**Work instruction**
Repeat every entry below exactly.
(Entries supplied begins)
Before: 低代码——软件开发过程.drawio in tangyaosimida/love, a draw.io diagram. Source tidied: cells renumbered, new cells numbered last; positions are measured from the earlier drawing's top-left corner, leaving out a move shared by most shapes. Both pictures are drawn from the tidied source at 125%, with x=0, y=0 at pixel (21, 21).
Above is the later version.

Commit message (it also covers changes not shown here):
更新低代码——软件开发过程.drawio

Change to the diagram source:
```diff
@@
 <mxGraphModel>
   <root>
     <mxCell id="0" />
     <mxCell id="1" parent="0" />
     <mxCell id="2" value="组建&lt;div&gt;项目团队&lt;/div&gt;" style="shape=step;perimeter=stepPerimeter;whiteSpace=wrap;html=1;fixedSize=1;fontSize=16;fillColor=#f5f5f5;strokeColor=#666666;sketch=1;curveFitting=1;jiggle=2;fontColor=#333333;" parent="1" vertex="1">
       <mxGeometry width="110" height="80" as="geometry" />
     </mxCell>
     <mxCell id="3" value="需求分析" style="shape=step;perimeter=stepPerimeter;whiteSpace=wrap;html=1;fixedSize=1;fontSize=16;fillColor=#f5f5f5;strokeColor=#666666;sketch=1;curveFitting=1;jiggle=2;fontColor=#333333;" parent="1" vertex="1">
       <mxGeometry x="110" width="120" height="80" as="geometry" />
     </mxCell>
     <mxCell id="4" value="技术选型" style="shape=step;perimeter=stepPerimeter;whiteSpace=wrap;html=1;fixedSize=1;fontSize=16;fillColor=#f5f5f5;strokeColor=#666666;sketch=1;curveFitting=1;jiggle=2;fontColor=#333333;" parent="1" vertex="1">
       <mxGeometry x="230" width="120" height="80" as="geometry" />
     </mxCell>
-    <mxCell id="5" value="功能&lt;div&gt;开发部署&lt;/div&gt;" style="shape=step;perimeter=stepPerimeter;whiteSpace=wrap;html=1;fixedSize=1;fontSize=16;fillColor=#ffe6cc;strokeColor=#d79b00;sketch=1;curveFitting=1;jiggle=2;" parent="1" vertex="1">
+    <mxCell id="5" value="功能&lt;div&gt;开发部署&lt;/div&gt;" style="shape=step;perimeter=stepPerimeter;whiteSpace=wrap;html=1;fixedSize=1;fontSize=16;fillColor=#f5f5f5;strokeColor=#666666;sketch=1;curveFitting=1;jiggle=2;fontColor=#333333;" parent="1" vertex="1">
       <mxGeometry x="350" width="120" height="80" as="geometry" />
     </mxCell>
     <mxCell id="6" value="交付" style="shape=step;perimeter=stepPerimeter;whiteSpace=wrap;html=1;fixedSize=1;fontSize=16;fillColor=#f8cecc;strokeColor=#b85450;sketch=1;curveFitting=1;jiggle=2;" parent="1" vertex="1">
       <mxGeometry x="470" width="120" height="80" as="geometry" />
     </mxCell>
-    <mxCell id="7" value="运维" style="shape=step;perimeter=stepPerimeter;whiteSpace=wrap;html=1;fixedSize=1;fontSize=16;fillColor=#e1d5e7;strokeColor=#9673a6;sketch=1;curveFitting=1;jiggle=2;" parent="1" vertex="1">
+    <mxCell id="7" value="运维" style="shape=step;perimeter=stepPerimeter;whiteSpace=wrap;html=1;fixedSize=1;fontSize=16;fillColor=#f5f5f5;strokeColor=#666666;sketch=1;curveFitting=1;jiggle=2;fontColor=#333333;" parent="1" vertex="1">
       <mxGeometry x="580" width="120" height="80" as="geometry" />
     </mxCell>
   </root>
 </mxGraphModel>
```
(Entries supplied ends)
**Your response**
Before: 低代码——软件开发过程.drawio in tangyaosimida/love, a draw.io diagram. Source tidied: cells renumbered, new cells numbered last; positions are measured from the earlier drawing's top-left corner, leaving out a move shared by most shapes. Both pictures are drawn from the tidied source at 125%, with x=0, y=0 at pixel (21, 21).
Above is the later version.

Commit message (it also covers changes not shown here):
更新低代码——软件开发过程.drawio

Change to the diagram source:
```diff
@@
 <mxGraphModel>
   <root>
     <mxCell id="0" />
     <mxCell id="1" parent="0" />
     <mxCell id="2" value="组建&lt;div&gt;项目团队&lt;/div&gt;" style="shape=step;perimeter=stepPerimeter;whiteSpace=wrap;html=1;fixedSize=1;fontSize=16;fillColor=#f5f5f5;strokeColor=#666666;sketch=1;curveFitting=1;jiggle=2;fontColor=#333333;" parent="1" vertex="1">
       <mxGeometry width="110" height="80" as="geometry" />
     </mxCell>
     <mxCell id="3" value="需求分析" style="shape=step;perimeter=stepPerimeter;whiteSpace=wrap;html=1;fixedSize=1;fontSize=16;fillColor=#f5f5f5;strokeColor=#666666;sketch=1;curveFitting=1;jiggle=2;fontColor=#333333;" parent="1" vertex="1">
       <mxGeometry x="110" width="120" height="80" as="geometry" />
     </mxCell>
     <mxCell id="4" value="技术选型" style="shape=step;perimeter=stepPerimeter;whiteSpace=wrap;html=1;fixedSize=1;fontSize=16;fillColor=#f5f5f5;strokeColor=#666666;sketch=1;curveFitting=1;jiggle=2;fontColor=#333333;" parent="1" vertex="1">
       <mxGeometry x="230" width="120" height="80" as="geometry" />
     </mxCell>
-    <mxCell id="5" value="功能&lt;div&gt;开发部署&lt;/div&gt;" style="shape=step;perimeter=stepPerimeter;whiteSpace=wrap;html=1;fixedSize=1;fontSize=16;fillColor=#ffe6cc;strokeColor=#d79b00;sketch=1;curveFitting=1;jiggle=2;" parent="1" vertex="1">
+    <mxCell id="5" value="功能&lt;div&gt;开发部署&lt;/div&gt;" style="shape=step;perimeter=stepPerimeter;whiteSpace=wrap;html=1;fixedSize=1;fontSize=16;fillColor=#f5f5f5;strokeColor=#666666;sketch=1;curveFitting=1;jiggle=2;fontColor=#333333;" parent="1" vertex="1">
       <mxGeometry x="350" width="120" height="80" as="geometry" />
     </mxCell>
     <mxCell id="6" value="交付" style="shape=step;perimeter=stepPerimeter;whiteSpace=wrap;html=1;fixedSize=1;fontSize=16;fillColor=#f8cecc;strokeColor=#b85450;sketch=1;curveFitting=1;jiggle=2;" parent="1" vertex="1">
       <mxGeometry x="470" width="120" height="80" as="geometry" />
     </mxCell>
-    <mxCell id="7" value="运维" style="shape=step;perimeter=stepPerimeter;whiteSpace=wrap;html=1;fixedSize=1;fontSize=16;fillColor=#e1d5e7;strokeColor=#9673a6;sketch=1;curveFitting=1;jiggle=2;" parent="1" vertex="1">
+    <mxCell id="7" value="运维" style="shape=step;perimeter=stepPerimeter;whiteSpace=wrap;html=1;fixedSize=1;fontSize=16;fillColor=#f5f5f5;strokeColor=#666666;sketch=1;curveFitting=1;jiggle=2;fontColor=#333333;" parent="1" vertex="1">
       <mxGeometry x="580" width="120" height="80" as="geometry" />
     </mxCell>
   </root>
 </mxGraphModel>
```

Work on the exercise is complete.